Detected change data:
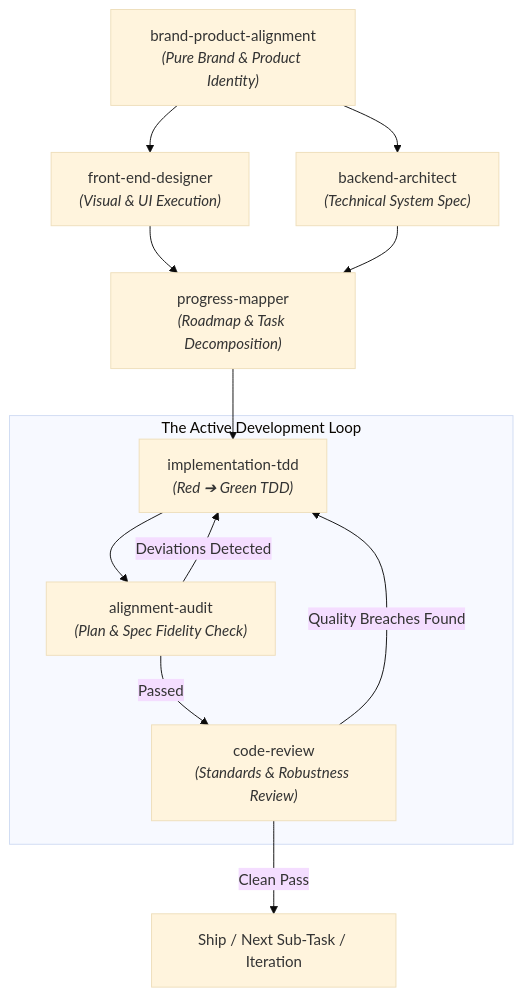
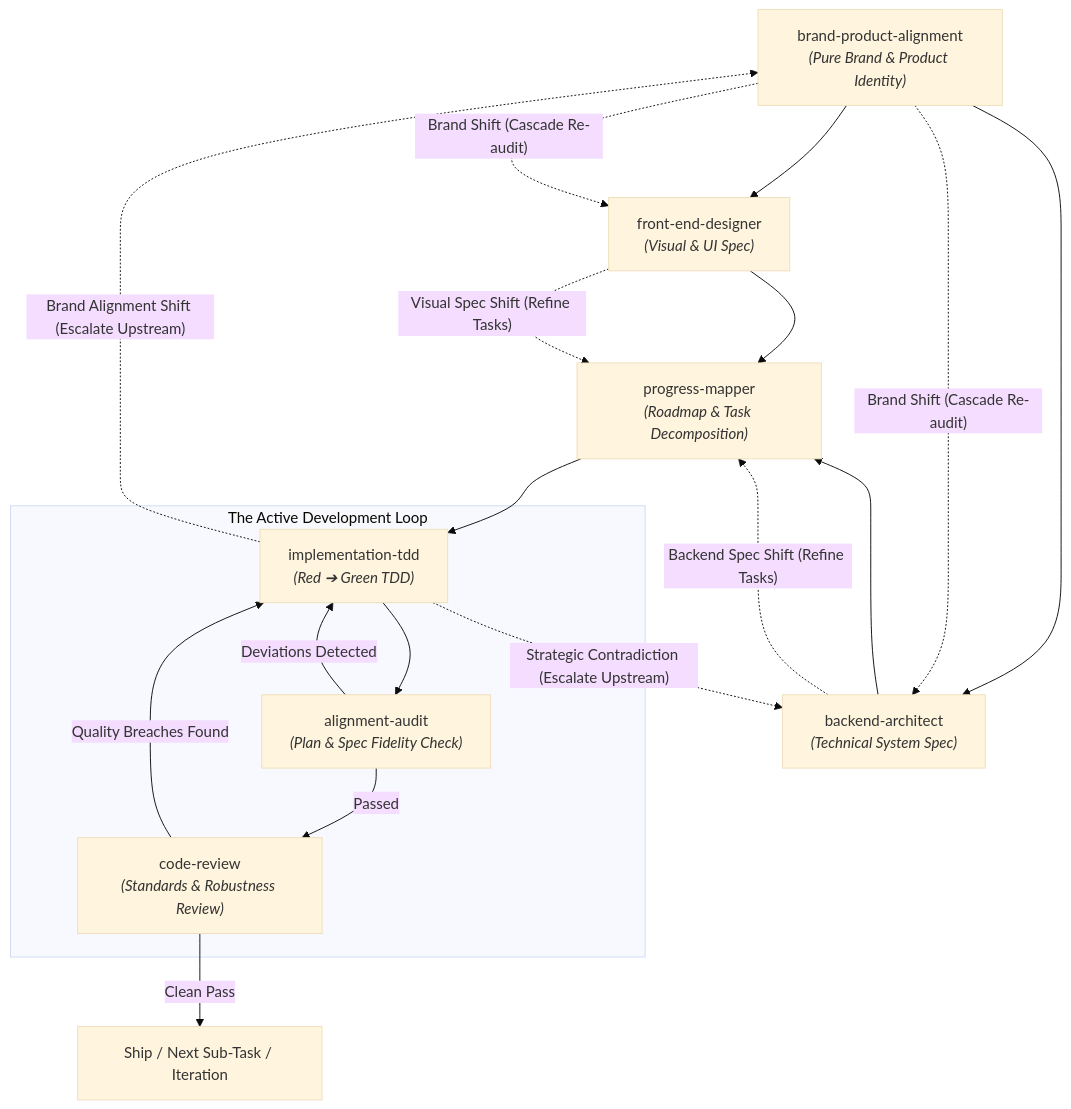
The diagram in .agents/skills/agentic-dev-loop/SKILL.md (dimsedra/moatcraft-skills), drawn with Mermaid (base theme) before and after one commit. The commit also changed other lines of this file and 1 other file, not shown here.

Commit message:
feat: add Upstream Cascade & Mid-Flight Re-alignment Protocol and bi-directional escalation pathways to agentic-dev-loop and README.md

````diff
--- a/.agents/skills/agentic-dev-loop/SKILL.md
+++ b/.agents/skills/agentic-dev-loop/SKILL.md
@@ -14,19 +14,29 @@
 ```mermaid
 flowchart TD
-    A["brand-product-alignment<br/><i>(Pure Brand & Product Identity)</i>"] --> B1["front-end-designer<br/><i>(Visual & UI Execution)</i>"]
+    A["brand-product-alignment<br/><i>(Pure Brand & Product Identity)</i>"] --> B1["front-end-designer<br/><i>(Visual & UI Spec)</i>"]
     A --> B2["backend-architect<br/><i>(Technical System Spec)</i>"]
     
     B1 --> MAP["progress-mapper<br/><i>(Roadmap & Task Decomposition)</i>"]
     B2 --> MAP
+    
+    %% Upstream Cascade & Escalation Pathways
+    A -. "Brand Shift (Cascade Re-audit)" .-> B1
+    A -. "Brand Shift (Cascade Re-audit)" .-> B2
+    B2 -. "Backend Spec Shift (Refine Tasks)" .-> MAP
+    B1 -. "Visual Spec Shift (Refine Tasks)" .-> MAP
     
     MAP --> TDD["implementation-tdd<br/><i>(Red ➔ Green TDD)</i>"]
     
     subgraph Active_Development_Loop ["The Active Development Loop"]
         TDD --> AUDIT["alignment-audit<br/><i>(Plan & Spec Fidelity Check)</i>"]
         AUDIT -- "Deviations Detected" --> TDD
         AUDIT -- "Passed" --> REVIEW["code-review<br/><i>(Standards & Robustness Review)</i>"]
         REVIEW -- "Quality Breaches Found" --> TDD
     end
     
     REVIEW -- "Clean Pass" --> SHIP["Ship / Next Sub-Task / Iteration"]
+    
+    %% Strategic Escalation Pathways
+    TDD -. "Strategic Contradiction (Escalate Upstream)" .-> B2
+    TDD -. "Brand Alignment Shift (Escalate Upstream)" .-> A
 ```
````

» **What to work on**
Lines holding the word "agentic" should be copied from the entries above.

» **Reply**
The diagram in .agents/skills/agentic-dev-loop/SKILL.md (dimsedra/moatcraft-skills), drawn with Mermaid (base theme) before and after one commit. The commit also changed other lines of this file and 1 other file, not shown here.
feat: add Upstream Cascade & Mid-Flight Re-alignment Protocol and bi-directional escalation pathways to agentic-dev-loop and README.md
--- a/.agents/skills/agentic-dev-loop/SKILL.md
+++ b/.agents/skills/agentic-dev-loop/SKILL.md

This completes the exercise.